But now, thanks to Sonja and Ivan (creators of the new guide) we’ve all got a new and expanding list of shops to refer to on future European book-buying (or browsing) excursions.
I walked into the wrong bookstore in Granada, Spain last February, but I’m so glad I did. I was looking for an English-language bookstore on Calle Gracia called Metro, but instead I wound up at a different shop just a few doors down. Libreria Praga shelves mostly Spanish titles, but has a small section of used English-language books. A spine with Simon Winchester’s name caught my eye, and I was soon the owner of a used copy of The Professor and the Madman. This story about the making of the Oxford English Dictionary seemed like something I’d enjoy (which I did when I read it a few months later) but I bought the book simply because of the fascinating inscription I found written in blue ink on the title page:
August 18, 2003: For darling Maggie on her one hundred and fifty-sixth birthday from him who unabashedly adores her – U. David.
Actually, there is another short word scribbled before “U. David”, probably a first name or initial, but I can’t quite make it out. But what an interesting discovery, huh? Was it an inside joke between old friends? Or did someone really live for as many years as Hong Kong was under British rule? Highly unlikely. There is surely a backstory, and one that most likely will remain untold. But for a book-lovin’ traveler, this is one of the best souvenirs around.
If you’ve come across interesting inscriptions, consider submitting them to The Book Inscription Project, a neat online effort to collect special book messages found by readers worldwide. Two recently posted travel-inspired inscriptions on the site reminded me that I have to submit my Granada discovery. Take a look at these: First, a short note to a voyager about finding his special island, inside a copy of Vonnegut’s Galapagos. Second, a Christmas gift for a nomad — a copy of On the Road, the only book that moves as incessantly as he does.

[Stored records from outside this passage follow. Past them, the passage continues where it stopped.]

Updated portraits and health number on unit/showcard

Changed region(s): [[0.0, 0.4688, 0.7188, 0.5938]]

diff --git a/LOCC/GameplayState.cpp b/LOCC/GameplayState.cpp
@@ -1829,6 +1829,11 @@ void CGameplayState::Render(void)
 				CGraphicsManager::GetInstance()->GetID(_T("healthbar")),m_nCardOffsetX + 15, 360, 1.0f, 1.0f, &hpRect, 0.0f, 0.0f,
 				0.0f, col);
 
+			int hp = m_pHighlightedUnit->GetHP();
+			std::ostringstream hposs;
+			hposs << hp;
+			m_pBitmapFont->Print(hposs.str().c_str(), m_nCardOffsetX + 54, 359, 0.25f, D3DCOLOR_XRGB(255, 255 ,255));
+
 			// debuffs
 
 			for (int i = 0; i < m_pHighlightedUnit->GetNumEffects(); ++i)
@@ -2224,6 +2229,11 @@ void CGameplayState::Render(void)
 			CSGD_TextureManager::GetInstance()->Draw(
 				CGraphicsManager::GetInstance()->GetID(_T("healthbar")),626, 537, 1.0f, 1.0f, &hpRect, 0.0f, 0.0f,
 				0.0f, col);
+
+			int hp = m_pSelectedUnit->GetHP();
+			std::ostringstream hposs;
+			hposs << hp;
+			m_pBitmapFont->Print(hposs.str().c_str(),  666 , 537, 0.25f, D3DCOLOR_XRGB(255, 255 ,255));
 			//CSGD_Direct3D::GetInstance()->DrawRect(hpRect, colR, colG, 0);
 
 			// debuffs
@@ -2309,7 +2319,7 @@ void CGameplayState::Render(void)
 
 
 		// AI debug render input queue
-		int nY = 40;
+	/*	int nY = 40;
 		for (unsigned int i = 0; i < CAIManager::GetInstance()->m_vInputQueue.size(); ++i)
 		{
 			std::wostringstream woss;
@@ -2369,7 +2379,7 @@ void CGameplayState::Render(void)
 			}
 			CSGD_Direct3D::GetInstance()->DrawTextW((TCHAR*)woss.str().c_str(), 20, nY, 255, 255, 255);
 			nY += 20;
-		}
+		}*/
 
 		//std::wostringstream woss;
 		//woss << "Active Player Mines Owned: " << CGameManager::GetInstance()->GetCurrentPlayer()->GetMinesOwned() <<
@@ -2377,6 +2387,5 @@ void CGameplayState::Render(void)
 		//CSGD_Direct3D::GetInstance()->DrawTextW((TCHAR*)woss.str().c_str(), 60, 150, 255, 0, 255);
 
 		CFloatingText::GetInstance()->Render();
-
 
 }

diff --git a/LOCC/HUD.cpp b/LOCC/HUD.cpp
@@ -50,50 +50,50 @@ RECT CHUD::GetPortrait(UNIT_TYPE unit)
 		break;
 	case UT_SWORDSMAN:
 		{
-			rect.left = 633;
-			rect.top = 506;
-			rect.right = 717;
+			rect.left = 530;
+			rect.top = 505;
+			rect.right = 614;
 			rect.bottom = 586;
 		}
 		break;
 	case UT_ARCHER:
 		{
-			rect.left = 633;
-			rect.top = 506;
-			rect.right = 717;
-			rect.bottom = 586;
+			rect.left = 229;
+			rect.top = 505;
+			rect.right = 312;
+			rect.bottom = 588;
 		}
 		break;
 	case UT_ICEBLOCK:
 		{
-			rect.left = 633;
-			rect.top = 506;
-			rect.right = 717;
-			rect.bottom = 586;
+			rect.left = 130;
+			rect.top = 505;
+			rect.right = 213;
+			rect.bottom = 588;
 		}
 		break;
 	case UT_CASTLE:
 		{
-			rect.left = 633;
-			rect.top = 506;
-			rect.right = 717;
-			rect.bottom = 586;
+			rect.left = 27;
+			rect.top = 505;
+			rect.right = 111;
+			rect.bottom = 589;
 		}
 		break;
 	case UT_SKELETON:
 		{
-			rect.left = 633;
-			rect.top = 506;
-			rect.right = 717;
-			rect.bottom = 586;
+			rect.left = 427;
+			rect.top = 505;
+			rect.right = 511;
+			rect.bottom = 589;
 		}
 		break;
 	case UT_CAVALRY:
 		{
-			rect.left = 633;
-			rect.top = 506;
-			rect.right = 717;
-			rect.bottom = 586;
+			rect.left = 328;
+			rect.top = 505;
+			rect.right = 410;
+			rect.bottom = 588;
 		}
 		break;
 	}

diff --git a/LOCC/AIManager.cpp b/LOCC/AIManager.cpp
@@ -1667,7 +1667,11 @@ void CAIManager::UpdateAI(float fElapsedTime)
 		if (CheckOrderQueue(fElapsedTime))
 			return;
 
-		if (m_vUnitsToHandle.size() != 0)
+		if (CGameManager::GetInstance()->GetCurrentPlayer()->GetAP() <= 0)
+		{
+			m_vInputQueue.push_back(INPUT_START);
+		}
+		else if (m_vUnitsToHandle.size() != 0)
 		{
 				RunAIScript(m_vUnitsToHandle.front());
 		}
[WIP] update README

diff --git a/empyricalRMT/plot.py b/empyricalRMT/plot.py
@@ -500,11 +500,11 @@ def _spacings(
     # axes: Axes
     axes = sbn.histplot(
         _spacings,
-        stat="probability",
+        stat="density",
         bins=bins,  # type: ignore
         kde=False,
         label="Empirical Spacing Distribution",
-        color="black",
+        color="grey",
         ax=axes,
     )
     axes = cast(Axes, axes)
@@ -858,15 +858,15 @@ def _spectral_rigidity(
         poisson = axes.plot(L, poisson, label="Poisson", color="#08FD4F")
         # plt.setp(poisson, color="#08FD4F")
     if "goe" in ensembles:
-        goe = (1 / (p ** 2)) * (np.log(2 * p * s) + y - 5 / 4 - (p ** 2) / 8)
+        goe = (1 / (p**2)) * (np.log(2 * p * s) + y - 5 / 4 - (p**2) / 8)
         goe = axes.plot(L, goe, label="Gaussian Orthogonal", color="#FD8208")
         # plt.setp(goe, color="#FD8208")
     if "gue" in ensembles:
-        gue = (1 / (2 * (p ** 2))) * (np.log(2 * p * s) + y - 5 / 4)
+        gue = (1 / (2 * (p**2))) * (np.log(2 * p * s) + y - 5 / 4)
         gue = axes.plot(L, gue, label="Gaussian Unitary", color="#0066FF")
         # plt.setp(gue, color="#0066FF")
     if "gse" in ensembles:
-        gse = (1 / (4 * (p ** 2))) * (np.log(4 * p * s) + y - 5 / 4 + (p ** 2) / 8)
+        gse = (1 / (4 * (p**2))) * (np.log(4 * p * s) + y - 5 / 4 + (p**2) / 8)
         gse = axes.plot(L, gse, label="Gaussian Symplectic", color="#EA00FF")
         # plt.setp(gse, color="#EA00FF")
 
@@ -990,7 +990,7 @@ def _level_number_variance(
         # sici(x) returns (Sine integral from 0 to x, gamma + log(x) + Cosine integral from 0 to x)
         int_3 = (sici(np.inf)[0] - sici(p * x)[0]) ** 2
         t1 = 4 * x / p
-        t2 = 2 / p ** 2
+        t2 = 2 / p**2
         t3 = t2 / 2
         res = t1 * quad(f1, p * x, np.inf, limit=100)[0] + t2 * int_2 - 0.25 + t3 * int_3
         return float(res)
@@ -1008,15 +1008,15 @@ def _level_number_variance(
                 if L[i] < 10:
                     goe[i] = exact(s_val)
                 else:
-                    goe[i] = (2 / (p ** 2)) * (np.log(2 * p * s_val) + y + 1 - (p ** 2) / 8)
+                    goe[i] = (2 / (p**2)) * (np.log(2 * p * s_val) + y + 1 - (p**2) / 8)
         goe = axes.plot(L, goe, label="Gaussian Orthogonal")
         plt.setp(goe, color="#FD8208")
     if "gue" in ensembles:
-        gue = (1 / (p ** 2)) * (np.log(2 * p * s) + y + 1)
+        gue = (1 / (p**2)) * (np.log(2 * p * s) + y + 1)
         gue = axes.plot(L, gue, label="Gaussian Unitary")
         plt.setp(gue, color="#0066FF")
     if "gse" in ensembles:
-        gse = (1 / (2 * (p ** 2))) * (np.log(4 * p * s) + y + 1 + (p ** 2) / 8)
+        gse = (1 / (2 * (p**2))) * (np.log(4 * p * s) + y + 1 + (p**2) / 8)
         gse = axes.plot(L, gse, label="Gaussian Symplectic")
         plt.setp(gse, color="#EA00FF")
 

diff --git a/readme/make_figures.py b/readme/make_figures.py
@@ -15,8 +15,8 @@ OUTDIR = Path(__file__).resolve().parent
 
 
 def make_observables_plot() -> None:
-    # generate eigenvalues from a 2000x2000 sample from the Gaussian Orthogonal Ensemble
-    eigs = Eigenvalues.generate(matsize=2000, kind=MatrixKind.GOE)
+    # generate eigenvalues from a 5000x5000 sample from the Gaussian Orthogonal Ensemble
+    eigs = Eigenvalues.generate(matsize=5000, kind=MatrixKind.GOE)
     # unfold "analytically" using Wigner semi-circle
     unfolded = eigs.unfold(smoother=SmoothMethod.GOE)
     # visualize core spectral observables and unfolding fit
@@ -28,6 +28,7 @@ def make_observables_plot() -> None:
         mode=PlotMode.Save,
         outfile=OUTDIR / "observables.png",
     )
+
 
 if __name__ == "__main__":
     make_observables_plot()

Books move and messages get carried with them, from one reader to the next. What travel treasures have you found (or left for others) inside the front cover of a book?